A criminal revocation takes effect the day you receive your sentence, which could be weeks or months after you receive your administrative suspension. The length of the criminal revocation depends on the circumstances of your case and how well your lawyer was able to advocate on your behalf at the sentencing hearing.

Florida law provides minimum and maximum revocation periods for different scenarios, as outlined below.

  • 6 to 12 months — You will fall into this range when you are convicted of your first DUI, or when you get convicted for the second time more than 5 years after your first conviction.
  • 5 Years — This is the penalty when your second offense occurs within 5 years of the first.
  • 10 Years — You will fall into this category when you commit a third DUI offense within 10 years of the second.
  • Permanent revocation — When you face your fourth DUI conviction or any DUI conviction that causes serious injury or the loss of life, the court may revoke your license permanently.

How to Obtain a Hardship Reinstatement

If your lawyer is unable to have the administrative suspension of your license overturned, or if you receive a DUI conviction mandating the revocation of your license, the only way you can get your driving privileges back is by applying for a hardship (or “business purposes only”) license at the Florida Board of Administrative Review.

A hardship license will allow you to drive to work, to school, or to the grocery store during certain hours.
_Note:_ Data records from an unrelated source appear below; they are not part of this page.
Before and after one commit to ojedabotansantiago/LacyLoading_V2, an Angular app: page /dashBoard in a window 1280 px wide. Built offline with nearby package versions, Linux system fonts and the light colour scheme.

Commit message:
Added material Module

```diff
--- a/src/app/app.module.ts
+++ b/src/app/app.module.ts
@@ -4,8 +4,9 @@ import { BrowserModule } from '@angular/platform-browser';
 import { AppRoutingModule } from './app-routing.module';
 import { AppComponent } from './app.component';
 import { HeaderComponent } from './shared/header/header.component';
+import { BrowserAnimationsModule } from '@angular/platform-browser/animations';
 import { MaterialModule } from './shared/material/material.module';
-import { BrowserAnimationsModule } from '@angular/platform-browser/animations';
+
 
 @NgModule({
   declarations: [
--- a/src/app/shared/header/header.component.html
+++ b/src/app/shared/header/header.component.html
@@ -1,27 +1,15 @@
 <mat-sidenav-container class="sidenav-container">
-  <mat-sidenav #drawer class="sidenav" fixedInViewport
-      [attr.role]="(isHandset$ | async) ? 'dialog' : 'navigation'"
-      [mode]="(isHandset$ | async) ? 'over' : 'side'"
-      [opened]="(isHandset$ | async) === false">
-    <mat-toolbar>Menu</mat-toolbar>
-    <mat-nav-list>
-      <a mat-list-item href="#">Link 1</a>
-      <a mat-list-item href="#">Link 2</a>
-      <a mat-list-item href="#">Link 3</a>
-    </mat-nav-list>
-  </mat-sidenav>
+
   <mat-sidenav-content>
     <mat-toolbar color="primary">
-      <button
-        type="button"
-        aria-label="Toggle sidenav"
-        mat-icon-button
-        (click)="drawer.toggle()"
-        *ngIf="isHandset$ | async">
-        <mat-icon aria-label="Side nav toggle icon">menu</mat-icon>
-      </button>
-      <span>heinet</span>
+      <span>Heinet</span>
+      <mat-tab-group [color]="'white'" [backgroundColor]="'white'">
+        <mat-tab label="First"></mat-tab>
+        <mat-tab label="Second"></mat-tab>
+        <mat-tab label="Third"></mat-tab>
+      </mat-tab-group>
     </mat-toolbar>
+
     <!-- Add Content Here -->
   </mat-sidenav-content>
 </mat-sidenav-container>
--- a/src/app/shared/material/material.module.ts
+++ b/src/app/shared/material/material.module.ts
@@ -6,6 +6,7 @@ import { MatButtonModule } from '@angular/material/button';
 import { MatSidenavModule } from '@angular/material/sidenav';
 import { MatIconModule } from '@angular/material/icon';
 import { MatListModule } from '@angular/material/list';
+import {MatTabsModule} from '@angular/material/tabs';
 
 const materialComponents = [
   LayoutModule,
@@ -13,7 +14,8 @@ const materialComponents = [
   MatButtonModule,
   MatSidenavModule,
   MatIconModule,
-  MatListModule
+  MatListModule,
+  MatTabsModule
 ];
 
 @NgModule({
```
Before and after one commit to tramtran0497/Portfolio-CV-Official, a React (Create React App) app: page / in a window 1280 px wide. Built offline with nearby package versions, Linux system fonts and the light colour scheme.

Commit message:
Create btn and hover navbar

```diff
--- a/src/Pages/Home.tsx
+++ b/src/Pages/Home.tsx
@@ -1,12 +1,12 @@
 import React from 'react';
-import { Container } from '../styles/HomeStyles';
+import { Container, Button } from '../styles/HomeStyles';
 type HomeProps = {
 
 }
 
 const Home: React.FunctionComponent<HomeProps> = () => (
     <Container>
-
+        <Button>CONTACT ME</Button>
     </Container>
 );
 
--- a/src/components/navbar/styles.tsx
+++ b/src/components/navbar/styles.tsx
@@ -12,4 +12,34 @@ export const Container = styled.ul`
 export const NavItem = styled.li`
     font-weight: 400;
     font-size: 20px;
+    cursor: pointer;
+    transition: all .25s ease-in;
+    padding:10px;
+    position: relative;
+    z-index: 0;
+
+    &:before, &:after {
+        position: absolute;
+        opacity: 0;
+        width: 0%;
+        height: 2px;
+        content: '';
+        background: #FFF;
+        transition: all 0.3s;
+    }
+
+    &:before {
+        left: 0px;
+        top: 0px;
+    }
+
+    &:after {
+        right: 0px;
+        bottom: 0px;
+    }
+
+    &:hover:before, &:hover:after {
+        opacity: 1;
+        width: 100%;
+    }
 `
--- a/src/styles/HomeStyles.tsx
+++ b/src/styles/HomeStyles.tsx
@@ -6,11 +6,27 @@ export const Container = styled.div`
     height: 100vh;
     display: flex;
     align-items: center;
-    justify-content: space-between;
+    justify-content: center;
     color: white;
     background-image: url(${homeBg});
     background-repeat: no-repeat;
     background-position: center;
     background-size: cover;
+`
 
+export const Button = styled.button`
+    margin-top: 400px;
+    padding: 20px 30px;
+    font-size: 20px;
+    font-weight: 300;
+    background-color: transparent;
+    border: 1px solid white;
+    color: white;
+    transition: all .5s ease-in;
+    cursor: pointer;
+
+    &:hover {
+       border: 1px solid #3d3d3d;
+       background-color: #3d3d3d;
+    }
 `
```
If you get caught driving under other circumstances, you could face the new Florida criminal charge of driving while license suspended and your probation may be violated.

  • Reinstatement after first conviction — You must complete DUI school before applying for reinstatement, and if your BAL was more than .15, you have to use an ignition interlock device for 6 months.
  • Reinstatement after second conviction — If your license was revoked for 5 years, you can apply for reinstatement after 1 year. You must complete DUI school, remain in a DUI supervision program, and demonstrate that you have not consumed alcohol or taken drugs in the last year. You’ll have to use an ignition interlock device for 1 year, or 2 years if your BAL was over .15.
  • Reinstatement after third conviction — You can apply for a hardship reinstatement 2 years into your 10-year revocation period. You’ll need to demonstrate that you’ve finished DUI school, remained in a DUI supervision program, and abstained from alcohol and drugs during the year before your application. You must use an ignition interlock device for 2 years.
  • Reinstatement after permanent revocation — You may be eligible for reinstatement after 5 years, as long as you can show you haven’t committed any substance-related offenses, driven a motor vehicle, or used drugs or alcohol during that period. You must complete DUI school, remain in a DUI supervision program, and use an ignition interlock device for 2 years.

Contact a Florida DUI Attorney

Having a revoked or suspended driver’s license can make living and working in Florida extremely difficult. For this reason, you should retain the services of a Sarasota criminal defense attorney as soon as you get charged with DUI. Winning your case is the most effective way of preserving your driving privileges, but if you lose, your lawyer can help you navigate the administrative procedures necessary to obtain a hardship reinstatement.

If you need help with a suspended or revoked driver’s license, call Florida DUI attorney Erika Valcarcel today at (941) 363-7900 for a free and confidential consultation about your case. She’ll explain your options for getting your license back.